● The problem
Copy out each line of the data that holds the word "items".
══ Provided records ══
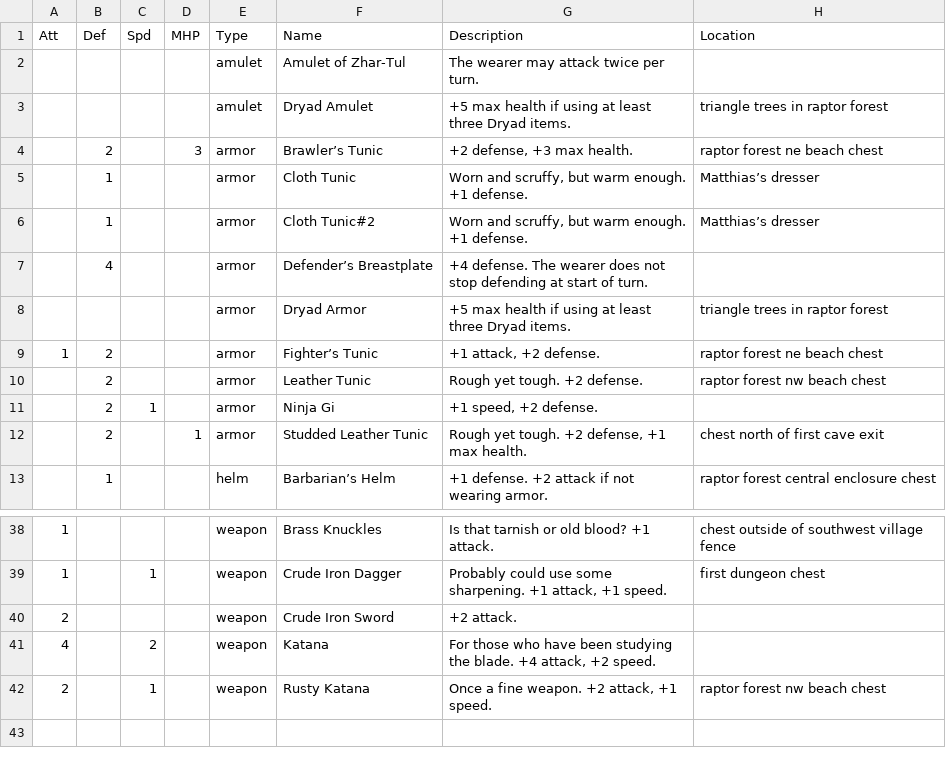
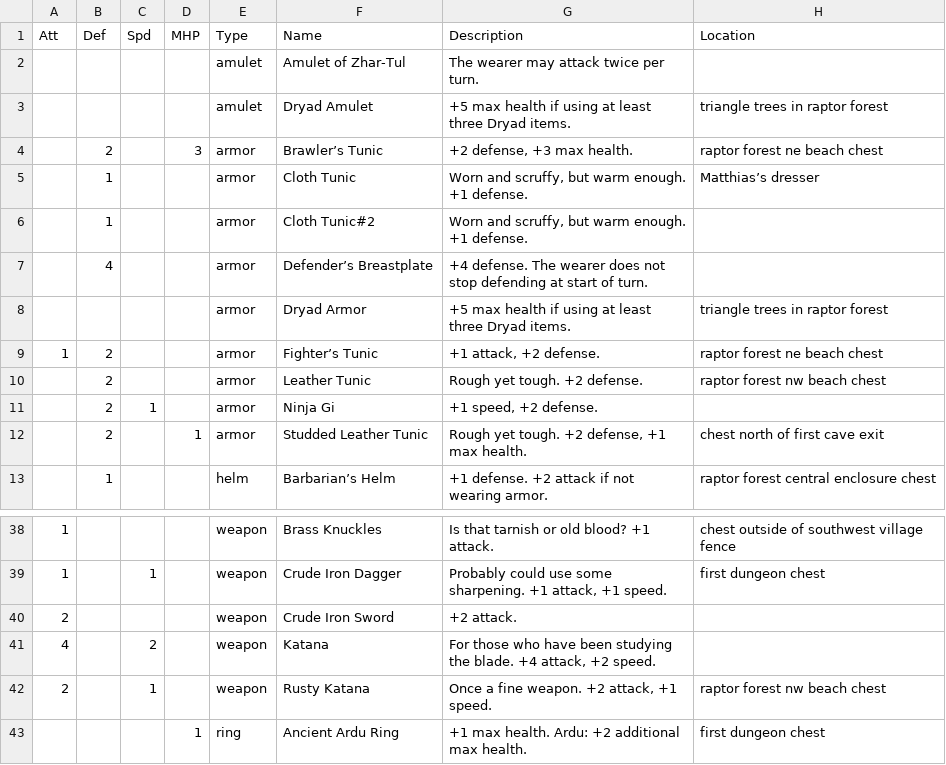
Before and after one commit to tiberiusbrown/arduboy_grayscale_rpg, a CSV file: assets/items.csv, drawn as a sheet; only a part is shown, gaps mark what is left out.

```diff
--- a/assets/items.csv
+++ b/assets/items.csv
@@ -5,3 +5,3 @@ Att,Def,Spd,MHP,Type,Name,Description,Location
 ,1,,,armor,Cloth Tunic,"Worn and scruffy, but warm enough. +1 defense.",Matthias’s dresser
-,1,,,armor,Cloth Tunic#2,"Worn and scruffy, but warm enough. +1 defense.",Matthias’s dresser
+,1,,,armor,Cloth Tunic#2,"Worn and scruffy, but warm enough. +1 defense.",
 ,4,,,armor,Defender’s Breastplate,+4 defense. The wearer does not stop defending at start of turn.,
@@ -42 +42,2 @@ Att,Def,Spd,MHP,Type,Name,Description,Location
 2,,1,,weapon,Rusty Katana,"Once a fine weapon. +2 attack, +1 speed.",raptor forest nw beach chest
+,,,1,ring,Ancient Ardu Ring,+1 max health. Ardu: +2 additional max health.,first dungeon chest
```
Also changed, not shown: 25 other files.
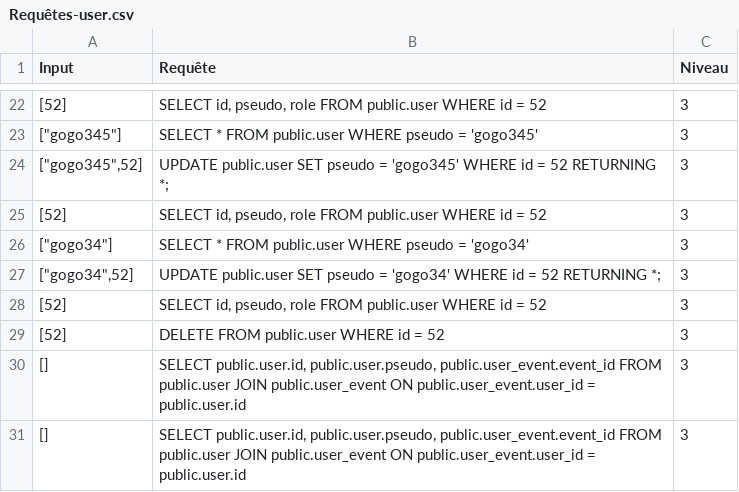
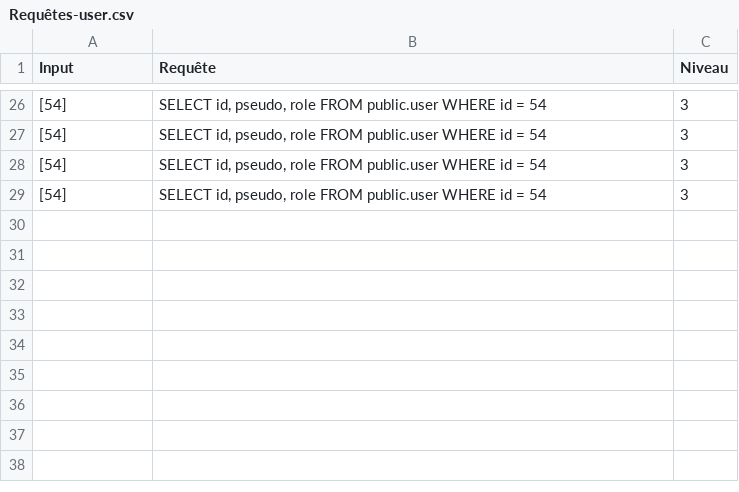
Before and after one commit to RMS92/CS-Project, a CSV file: backend/Requêtes-user.csv, drawn as a sheet; only a part is shown, gaps mark what is left out; the diff covers the shown part only.

```diff
--- a/backend/Requêtes-user.csv
+++ b/backend/Requêtes-user.csv
@@ -22,10 +26,4 @@ Input,Requête,Niveau
-[52],"SELECT id, pseudo, role FROM public.user WHERE id = 52",3
-"[""gogo345""]",SELECT * FROM public.user WHERE pseudo = 'gogo345',3
-"[""gogo345"",52]",UPDATE public.user SET pseudo = 'gogo345' WHERE id = 52 RETURNING *;,3
-[52],"SELECT id, pseudo, role FROM public.user WHERE id = 52",3
-"[""gogo34""]",SELECT * FROM public.user WHERE pseudo = 'gogo34',3
-"[""gogo34"",52]",UPDATE public.user SET pseudo = 'gogo34' WHERE id = 52 RETURNING *;,3
-[52],"SELECT id, pseudo, role FROM public.user WHERE id = 52",3
-[52],DELETE FROM public.user WHERE id = 52,3
-[],"SELECT public.user.id, public.user.pseudo, public.user_event.event_id FROM public.user JOIN public.user_event ON public.user_event.user_id = public.user.id",3
-[],"SELECT public.user.id, public.user.pseudo, public.user_event.event_id FROM public.user JOIN public.user_event ON public.user_event.user_id = public.user.id",3
+[54],"SELECT id, pseudo, role FROM public.user WHERE id = 54",3
+[54],"SELECT id, pseudo, role FROM public.user WHERE id = 54",3
+[54],"SELECT id, pseudo, role FROM public.user WHERE id = 54",3
+[54],"SELECT id, pseudo, role FROM public.user WHERE id = 54",3
```
Also changed, not shown: 7 added rows, 3 removed rows, 2 moved rows and 24 edited cells elsewhere in this file, backend/Requêtes-event.csv, 7 other files.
═══
● Exercise solution
Before and after one commit to tiberiusbrown/arduboy_grayscale_rpg, a CSV file: assets/items.csv, drawn as a sheet; only a part is shown, gaps mark what is left out.
--- a/assets/items.csv
+++ b/assets/items.csv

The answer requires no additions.